John Williams Culbertson, this writers maternal Grandfather was a descendent of English and Welch ancestors. It is claimed that we go clear back to the Feudal Lords one in particular in the "House of Duncan". An English sea captain named named John Culbertson was actively engaged in bringing immigrants to the New England territory. He later settled in Iowa area having married a Cherokee Indian maiden.
Eliza Ellen Embry was born in the Iowa area, date unknown about 1865. It is claimed one of her relatives by the name of John C. Breckinridge was Vice President under James Buchanan 1857 to 1861. the Democratic vote was split between Stephen A. Douglas and John C. Breckinridge allowing the Republican to win the 1861 presidential election, that being Abraham Lincoln.
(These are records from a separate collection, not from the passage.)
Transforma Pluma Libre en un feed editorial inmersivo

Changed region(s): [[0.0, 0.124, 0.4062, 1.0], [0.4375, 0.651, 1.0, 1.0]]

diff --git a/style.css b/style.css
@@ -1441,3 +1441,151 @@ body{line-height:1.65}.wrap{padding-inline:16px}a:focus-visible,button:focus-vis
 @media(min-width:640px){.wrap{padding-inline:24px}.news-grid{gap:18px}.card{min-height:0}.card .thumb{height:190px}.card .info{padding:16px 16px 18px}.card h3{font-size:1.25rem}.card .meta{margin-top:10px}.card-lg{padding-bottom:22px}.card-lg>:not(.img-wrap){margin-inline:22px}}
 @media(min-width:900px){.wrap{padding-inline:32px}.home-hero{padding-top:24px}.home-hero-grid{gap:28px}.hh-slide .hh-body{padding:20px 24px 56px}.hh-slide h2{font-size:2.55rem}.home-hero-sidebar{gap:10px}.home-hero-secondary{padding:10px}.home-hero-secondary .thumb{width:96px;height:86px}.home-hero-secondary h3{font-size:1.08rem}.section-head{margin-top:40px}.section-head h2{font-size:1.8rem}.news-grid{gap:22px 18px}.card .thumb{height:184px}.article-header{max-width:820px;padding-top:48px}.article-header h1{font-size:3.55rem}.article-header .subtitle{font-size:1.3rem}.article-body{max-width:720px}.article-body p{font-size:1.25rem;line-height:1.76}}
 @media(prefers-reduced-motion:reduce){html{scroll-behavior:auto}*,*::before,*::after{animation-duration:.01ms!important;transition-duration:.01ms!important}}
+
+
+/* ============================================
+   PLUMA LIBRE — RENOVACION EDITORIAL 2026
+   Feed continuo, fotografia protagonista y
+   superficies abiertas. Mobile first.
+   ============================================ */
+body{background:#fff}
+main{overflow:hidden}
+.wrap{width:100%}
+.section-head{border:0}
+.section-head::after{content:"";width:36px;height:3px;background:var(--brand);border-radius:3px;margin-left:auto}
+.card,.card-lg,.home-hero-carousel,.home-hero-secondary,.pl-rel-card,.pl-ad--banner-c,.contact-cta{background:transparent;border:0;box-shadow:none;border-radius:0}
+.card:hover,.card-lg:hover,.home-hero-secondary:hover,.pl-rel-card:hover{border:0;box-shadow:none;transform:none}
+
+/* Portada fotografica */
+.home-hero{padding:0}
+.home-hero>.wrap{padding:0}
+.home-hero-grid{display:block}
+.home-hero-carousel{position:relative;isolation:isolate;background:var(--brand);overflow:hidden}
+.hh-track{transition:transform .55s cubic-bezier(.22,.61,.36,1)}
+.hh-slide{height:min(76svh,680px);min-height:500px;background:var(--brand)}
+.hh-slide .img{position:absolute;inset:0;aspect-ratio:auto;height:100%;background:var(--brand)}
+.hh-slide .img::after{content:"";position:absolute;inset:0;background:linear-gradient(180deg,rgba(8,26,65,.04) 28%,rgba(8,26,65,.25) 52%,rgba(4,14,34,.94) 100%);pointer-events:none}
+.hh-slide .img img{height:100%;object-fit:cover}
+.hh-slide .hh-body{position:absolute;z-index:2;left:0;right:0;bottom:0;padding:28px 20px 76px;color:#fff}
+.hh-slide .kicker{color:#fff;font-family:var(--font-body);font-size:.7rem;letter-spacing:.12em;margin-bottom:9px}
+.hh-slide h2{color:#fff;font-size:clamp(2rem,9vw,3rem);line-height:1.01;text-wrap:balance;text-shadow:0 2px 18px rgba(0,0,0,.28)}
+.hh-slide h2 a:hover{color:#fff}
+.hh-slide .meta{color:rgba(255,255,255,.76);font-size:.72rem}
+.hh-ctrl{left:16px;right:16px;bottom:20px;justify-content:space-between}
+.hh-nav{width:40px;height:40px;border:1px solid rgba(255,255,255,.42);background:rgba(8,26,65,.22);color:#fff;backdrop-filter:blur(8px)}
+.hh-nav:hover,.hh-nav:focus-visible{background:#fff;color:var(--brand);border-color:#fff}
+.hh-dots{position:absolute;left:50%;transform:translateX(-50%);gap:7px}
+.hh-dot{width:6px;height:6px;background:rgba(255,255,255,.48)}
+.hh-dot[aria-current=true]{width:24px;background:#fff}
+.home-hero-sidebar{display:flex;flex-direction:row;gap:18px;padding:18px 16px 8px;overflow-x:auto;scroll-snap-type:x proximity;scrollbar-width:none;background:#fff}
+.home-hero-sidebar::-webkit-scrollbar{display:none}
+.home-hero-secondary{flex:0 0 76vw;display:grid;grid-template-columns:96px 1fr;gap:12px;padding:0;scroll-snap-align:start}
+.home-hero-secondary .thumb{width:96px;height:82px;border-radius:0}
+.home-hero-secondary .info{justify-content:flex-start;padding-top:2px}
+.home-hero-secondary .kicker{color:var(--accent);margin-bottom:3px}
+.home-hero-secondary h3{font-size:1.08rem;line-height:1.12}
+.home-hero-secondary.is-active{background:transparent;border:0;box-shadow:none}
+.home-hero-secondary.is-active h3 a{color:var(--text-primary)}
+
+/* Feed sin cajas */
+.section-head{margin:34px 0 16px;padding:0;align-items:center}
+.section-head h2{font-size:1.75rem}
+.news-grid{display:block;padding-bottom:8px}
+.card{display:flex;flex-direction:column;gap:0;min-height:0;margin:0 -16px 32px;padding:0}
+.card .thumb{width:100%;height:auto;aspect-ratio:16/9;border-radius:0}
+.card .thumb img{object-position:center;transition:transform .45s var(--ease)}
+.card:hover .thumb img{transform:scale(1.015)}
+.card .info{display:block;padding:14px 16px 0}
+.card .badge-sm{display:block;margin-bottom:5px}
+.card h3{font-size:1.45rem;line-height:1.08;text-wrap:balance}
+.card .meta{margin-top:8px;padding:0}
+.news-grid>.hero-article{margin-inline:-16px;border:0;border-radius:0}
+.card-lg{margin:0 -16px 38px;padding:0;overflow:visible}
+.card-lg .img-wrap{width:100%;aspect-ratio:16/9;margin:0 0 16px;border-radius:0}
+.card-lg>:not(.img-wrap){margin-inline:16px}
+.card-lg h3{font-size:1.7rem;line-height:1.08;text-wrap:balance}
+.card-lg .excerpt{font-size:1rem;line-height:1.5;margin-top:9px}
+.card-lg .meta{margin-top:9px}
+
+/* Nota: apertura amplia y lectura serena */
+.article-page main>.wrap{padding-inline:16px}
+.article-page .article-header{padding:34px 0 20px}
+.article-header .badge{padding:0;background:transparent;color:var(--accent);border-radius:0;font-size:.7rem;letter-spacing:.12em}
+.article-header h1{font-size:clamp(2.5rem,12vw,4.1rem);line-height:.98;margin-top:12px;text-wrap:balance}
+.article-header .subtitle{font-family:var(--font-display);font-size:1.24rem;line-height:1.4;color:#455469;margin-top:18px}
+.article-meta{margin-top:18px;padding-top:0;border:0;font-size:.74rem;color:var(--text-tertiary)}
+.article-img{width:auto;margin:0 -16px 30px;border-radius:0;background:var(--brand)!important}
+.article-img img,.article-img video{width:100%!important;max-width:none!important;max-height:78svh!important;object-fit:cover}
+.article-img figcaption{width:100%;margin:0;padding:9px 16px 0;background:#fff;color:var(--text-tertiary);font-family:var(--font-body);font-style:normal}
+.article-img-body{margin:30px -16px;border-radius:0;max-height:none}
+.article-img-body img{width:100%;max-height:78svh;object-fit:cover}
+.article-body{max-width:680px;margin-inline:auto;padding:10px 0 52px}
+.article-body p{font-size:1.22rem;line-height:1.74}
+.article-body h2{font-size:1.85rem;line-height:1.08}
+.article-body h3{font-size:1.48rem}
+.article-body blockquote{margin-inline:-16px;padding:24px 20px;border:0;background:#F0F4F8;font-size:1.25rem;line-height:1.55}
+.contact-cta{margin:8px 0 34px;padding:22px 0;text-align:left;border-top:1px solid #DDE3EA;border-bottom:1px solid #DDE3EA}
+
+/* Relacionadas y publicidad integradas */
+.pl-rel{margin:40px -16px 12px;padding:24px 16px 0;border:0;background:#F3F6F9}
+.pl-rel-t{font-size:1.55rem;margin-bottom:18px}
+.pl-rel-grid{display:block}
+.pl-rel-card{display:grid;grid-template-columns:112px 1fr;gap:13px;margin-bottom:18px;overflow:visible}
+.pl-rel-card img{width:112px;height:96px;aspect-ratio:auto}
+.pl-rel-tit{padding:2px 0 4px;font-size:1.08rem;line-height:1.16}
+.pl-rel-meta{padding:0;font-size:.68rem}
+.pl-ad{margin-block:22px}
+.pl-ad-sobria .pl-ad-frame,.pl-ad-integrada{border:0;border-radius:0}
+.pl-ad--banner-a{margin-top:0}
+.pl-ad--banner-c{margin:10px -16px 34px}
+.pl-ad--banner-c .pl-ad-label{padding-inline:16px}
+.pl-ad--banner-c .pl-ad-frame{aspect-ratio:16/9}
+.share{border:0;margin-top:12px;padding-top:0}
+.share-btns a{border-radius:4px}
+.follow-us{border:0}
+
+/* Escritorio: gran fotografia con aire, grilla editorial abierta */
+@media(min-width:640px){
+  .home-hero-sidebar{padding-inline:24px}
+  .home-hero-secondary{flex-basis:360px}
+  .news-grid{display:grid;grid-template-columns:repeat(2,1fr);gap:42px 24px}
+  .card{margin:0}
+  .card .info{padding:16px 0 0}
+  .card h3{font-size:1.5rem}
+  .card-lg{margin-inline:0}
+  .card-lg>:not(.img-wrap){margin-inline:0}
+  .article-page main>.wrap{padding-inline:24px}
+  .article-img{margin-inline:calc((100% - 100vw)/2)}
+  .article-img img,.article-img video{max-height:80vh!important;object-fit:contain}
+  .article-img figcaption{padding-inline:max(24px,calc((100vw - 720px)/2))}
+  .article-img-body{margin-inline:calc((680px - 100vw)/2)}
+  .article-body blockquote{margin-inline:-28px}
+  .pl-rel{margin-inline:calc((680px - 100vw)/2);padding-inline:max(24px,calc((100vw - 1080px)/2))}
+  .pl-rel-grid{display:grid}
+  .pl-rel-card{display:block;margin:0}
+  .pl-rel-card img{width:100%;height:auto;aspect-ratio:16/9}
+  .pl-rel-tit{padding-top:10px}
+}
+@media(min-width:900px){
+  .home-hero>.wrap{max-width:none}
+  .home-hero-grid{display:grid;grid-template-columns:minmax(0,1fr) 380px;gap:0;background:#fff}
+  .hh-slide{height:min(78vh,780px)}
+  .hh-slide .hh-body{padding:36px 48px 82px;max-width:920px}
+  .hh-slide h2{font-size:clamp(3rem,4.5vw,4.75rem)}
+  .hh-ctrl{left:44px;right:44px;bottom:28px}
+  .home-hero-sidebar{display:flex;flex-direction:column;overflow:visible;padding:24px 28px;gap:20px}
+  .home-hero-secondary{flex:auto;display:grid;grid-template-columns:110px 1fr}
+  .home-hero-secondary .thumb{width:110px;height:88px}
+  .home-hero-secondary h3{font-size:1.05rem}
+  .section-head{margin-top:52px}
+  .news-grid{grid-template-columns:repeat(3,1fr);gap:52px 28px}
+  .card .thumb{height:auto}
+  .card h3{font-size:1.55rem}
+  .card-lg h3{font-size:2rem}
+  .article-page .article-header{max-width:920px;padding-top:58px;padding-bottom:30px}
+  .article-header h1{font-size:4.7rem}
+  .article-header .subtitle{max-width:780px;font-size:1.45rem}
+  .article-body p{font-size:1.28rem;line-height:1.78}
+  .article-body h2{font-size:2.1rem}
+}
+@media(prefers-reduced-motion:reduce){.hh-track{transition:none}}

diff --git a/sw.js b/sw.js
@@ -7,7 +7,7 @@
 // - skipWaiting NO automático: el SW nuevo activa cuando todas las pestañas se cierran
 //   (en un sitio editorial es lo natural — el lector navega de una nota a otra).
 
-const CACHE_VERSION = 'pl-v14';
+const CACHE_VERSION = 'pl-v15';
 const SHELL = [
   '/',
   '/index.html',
John Culbertson and Miss Embry were married in Iowa in the 1880's, exact date unknown. Perry, the eldest son was born in Iowa. Lillian the eldest daughter was born in Missouri. Later the family moved to Pueblo, Colorado where all the other children were born except, Mable Vineland, who was born while the Culbertson's lived for a while in Vineland, Colorado just east of Pueblo.
Eleven children were born to this union they were:
3/4. Two sister who died in the early 1890's during the Pueblo flu epidemic
11. Winnie Pearl (Writers Mother)
Perry Culbertson married Clara in Pueblo and they had 4 children:
3. Richard (Deaf)
Perry & Clara separated in the later years. Perry died in Long Beach, California in 1972.
Lillian married Carl Feebeck in Pueblo and to this union three children were born:
Lillian and Carl as well as two of the children, Floyd and Nadine are deceased.
Clarence married a girl from West Virginia named Lucille Sheets and they had three kids:
Clarence worked for many years at the Colorado Fuel and Iron Corp. He gave his life to Jesus Christ in the Friends church at Melba, Idaho in the 1930's and later served and worshipped God in the Assembly of God church in Pueblo, Colorado. He died died in 1976at Pueblo. This writer would have to say Uncle Clarence was the closet of all his Aunts and Uncles on Mom's side of the family, we miss him very much.
Louis Culbertson was married at one time and had one son. There is a picture of the boy in the family album but nothing is known about his where abouts.
Lou spent some time in prison in California for killing a man. He always claimed he was framed and later, in 1941, he left Colorado saying to this writer, one day as we sat on Aunt Lillian's front porch in Pueblo, "I've got some scores to settle". He left that night and to this time, May 1980, no one in the family ever heard of him again.
Roy married Ella in Pueblo, Colorado. They embraced the Reorganized Church of Latter Day Saints. To this union six children were born:
- Ella May
- Alfred William
- Martha Dee
Aunt Mable married the young energetic little homesteader, afford mentioned, Dick Easom. They had eight children and raised them all on the same place the Dick Easom homesteaded in 1905. The children were:
Earl emeried a Pueblo girl named Mary Zabukovec. They had no children but their home was always open to all their Nieces and Nephews for games and music. Uncle Earl was the last of the Culbertson brothers and sisters to depart this life. He died in 1979. He and Aunt Mary both retired from the Colorado Fuel and Iron Corp..
Theadore (Ted) the youngest of the of the Culbertson boys married Olive and they had three girls:
Ted was an exuberant young man which caused his marriage to break up. he also died tragically in a shoot out with a Colorado Fuel and Iron guard in 1929.
The youngest girl of the Culbertson clan was born May 16, 1901 and was raised in Pueblo, Colorado. Her name being Winnie Pearl. We will cover her marriage, offspring and life in more detail as we pick up the Davis story in the next chapters.
Grandpa John William Culbertson homesteaded out east of Colorado Springs in the early 1900's. This made the Davis's, Culbertson's, Mayhew's, and Easoms homesteaders in the same area and about the same time.
Grandpa Culbertson died in 1911, he was brought to Pueblo for burial. It was about this same time that Mable Culbertson married Dick Easom. Grandma Eliza Culbertson and her youngest girl Winnie Pearl, age 10, stayed with Aunt Lilly and Carl Feebeck in Pueblo, for a while during this time. The Culbertson boys worked together on the homestead.